[Change detection data]
══════════════════════════════
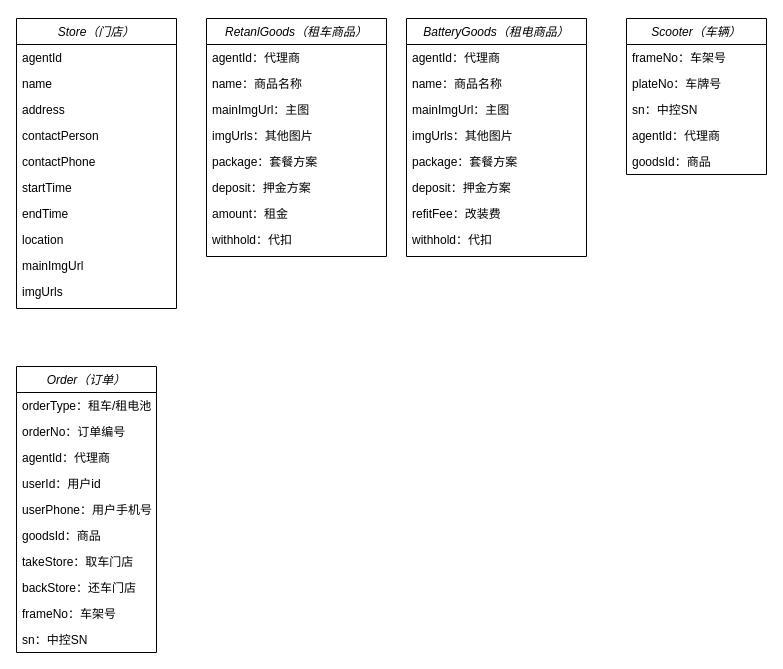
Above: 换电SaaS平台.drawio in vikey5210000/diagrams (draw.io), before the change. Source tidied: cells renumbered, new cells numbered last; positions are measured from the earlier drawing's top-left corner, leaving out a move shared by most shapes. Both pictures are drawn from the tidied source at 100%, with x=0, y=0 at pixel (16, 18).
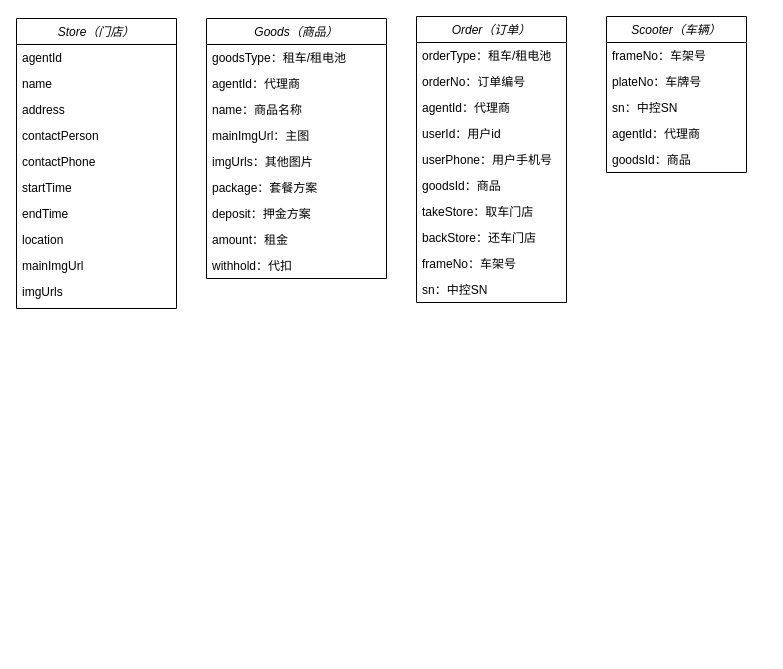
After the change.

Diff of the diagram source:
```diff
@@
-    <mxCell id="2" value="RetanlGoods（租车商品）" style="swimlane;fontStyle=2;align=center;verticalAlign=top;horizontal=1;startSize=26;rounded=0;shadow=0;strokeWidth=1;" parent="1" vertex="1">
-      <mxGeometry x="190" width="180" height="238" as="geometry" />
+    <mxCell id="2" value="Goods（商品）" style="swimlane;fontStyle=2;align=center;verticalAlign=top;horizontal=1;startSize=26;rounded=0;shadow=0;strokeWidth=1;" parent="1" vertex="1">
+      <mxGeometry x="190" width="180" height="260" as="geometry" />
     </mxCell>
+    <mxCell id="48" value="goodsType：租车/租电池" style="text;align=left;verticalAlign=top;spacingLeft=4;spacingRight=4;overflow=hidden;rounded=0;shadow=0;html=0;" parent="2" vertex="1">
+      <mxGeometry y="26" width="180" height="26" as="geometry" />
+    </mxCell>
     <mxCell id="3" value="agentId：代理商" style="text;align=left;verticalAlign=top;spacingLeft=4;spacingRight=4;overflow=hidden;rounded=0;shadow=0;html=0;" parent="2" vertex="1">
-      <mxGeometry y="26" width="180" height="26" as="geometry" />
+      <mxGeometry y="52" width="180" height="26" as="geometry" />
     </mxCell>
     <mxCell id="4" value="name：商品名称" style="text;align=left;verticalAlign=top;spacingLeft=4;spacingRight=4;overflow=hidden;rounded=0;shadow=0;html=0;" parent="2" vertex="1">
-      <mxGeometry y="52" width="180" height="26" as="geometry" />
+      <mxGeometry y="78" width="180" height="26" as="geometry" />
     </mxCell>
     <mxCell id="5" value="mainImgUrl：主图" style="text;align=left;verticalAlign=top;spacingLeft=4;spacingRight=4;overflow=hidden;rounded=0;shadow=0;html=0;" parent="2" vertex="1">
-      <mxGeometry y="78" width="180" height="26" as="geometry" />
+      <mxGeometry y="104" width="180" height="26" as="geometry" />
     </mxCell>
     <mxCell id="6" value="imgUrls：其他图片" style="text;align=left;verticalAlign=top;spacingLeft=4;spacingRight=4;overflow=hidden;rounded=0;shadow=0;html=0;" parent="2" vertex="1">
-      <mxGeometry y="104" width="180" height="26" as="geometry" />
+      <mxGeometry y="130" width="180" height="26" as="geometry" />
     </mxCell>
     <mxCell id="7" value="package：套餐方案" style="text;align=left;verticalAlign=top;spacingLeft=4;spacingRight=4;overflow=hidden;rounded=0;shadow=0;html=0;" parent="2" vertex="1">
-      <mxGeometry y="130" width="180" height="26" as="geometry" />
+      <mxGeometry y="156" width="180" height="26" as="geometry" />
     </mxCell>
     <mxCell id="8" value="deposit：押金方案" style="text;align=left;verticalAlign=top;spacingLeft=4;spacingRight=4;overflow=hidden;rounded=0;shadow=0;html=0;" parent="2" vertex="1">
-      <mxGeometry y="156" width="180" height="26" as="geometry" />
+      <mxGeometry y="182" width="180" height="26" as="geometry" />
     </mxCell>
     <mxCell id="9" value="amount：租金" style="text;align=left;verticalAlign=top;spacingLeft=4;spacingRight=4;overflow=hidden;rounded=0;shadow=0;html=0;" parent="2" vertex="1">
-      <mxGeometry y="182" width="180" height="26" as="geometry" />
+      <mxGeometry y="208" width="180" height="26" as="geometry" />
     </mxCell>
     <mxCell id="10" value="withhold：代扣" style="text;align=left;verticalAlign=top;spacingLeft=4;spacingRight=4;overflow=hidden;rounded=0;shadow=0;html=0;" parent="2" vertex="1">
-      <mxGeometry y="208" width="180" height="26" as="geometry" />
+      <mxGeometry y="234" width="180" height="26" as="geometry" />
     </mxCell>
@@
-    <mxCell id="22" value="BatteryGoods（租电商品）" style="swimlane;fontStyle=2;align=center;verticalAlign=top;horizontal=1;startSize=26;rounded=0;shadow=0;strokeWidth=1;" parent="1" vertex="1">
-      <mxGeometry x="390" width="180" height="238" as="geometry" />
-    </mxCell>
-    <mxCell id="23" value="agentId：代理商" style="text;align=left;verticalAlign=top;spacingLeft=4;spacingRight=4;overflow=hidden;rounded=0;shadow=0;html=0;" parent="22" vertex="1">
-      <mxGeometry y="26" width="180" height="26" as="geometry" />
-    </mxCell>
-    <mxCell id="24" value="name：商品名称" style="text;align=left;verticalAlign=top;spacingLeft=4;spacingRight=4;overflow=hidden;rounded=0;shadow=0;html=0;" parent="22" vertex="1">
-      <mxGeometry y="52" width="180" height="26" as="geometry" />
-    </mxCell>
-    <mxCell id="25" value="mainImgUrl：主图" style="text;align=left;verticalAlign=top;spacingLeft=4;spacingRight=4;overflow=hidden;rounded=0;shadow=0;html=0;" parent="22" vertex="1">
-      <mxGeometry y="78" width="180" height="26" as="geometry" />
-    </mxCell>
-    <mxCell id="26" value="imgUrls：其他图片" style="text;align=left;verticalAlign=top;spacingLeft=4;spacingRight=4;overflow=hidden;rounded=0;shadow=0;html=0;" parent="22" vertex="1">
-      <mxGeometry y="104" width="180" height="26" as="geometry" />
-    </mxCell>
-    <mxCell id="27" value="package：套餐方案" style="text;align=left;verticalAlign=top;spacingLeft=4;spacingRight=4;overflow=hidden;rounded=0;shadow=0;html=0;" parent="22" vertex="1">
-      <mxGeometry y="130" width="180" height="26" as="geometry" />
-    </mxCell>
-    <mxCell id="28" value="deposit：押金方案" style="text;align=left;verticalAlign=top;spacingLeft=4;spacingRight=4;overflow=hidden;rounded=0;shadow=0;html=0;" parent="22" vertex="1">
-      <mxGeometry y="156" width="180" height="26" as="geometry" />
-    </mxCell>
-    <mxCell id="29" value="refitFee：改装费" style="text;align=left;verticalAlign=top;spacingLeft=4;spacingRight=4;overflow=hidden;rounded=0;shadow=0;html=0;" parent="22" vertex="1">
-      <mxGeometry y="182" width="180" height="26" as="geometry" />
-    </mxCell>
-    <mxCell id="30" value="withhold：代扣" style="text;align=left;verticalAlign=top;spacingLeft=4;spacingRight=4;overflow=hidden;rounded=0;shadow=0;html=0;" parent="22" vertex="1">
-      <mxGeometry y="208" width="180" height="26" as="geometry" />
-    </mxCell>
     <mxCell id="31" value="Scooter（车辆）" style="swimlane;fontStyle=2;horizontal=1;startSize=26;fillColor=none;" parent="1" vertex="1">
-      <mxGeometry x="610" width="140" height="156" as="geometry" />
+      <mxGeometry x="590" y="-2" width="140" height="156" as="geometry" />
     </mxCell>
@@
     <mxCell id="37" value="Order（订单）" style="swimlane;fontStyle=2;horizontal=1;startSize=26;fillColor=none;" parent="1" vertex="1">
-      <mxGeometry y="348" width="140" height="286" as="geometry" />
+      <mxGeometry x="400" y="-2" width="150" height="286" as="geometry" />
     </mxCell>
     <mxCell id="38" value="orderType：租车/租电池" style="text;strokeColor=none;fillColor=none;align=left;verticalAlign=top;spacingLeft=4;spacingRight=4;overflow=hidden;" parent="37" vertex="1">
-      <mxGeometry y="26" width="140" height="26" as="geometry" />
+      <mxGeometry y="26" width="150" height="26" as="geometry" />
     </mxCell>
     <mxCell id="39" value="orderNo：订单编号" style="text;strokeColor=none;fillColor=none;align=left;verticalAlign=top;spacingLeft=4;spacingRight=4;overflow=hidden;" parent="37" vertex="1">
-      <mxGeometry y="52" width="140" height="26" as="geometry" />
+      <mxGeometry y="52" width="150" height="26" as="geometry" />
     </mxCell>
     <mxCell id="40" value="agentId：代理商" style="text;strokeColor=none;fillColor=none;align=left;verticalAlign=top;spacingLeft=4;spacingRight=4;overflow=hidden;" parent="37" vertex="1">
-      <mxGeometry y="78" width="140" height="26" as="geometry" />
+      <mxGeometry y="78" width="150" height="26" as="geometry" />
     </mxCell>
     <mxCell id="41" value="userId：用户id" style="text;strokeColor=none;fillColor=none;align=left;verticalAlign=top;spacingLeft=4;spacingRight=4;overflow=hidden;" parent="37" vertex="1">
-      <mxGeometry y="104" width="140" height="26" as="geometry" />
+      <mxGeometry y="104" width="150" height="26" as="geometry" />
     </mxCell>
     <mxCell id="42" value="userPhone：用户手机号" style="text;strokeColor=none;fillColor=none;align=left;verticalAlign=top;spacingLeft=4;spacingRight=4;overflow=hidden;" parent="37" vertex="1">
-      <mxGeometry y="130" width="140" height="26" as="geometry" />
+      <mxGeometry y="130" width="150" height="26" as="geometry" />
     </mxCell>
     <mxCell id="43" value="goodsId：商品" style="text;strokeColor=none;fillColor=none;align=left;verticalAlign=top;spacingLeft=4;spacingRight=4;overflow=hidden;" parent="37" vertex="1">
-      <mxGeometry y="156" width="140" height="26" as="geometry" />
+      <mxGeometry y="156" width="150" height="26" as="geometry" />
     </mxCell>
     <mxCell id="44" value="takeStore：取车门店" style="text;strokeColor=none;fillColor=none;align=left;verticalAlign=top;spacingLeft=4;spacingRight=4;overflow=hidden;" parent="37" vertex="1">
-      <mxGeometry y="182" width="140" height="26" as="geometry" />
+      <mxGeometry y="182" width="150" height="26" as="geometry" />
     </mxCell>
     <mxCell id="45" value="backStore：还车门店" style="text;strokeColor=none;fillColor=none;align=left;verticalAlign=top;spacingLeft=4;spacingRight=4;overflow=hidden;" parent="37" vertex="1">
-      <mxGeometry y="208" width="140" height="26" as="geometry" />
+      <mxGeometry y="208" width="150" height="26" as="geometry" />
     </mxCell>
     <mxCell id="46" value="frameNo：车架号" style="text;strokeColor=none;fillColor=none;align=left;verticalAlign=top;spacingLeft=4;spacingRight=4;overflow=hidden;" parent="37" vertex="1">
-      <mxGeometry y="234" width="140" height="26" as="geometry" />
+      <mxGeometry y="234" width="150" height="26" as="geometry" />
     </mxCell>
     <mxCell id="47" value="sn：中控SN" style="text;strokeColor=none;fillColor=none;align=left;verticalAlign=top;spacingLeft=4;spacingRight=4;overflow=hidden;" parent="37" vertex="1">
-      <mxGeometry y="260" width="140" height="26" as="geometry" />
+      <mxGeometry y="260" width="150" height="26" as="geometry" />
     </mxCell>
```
══════════════════════════════
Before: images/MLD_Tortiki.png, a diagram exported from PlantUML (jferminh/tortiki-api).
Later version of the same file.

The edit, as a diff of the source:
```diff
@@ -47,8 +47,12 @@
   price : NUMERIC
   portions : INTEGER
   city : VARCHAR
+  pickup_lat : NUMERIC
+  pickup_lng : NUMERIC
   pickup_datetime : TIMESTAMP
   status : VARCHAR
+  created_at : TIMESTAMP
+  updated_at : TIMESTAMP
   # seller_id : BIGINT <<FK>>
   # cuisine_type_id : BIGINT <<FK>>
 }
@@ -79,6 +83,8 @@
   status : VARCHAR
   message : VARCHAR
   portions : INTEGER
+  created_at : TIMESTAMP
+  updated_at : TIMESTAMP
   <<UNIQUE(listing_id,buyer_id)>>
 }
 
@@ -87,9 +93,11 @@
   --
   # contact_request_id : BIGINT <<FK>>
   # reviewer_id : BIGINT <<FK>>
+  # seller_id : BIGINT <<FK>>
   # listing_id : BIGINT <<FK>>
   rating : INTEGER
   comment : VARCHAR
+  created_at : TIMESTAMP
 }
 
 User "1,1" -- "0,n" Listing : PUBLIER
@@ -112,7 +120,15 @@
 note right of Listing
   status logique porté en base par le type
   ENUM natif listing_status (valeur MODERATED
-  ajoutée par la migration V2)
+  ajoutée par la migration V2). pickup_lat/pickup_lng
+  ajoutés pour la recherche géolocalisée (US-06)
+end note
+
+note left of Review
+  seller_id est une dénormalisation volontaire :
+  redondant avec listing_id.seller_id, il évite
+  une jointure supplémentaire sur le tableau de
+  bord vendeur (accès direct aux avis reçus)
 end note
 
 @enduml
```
══════════════════════════════
What the exercise asks — Above are the records. Identify each line that contains the word "note".

Response —
 note right of Listing
+end note
+note left of Review
 end note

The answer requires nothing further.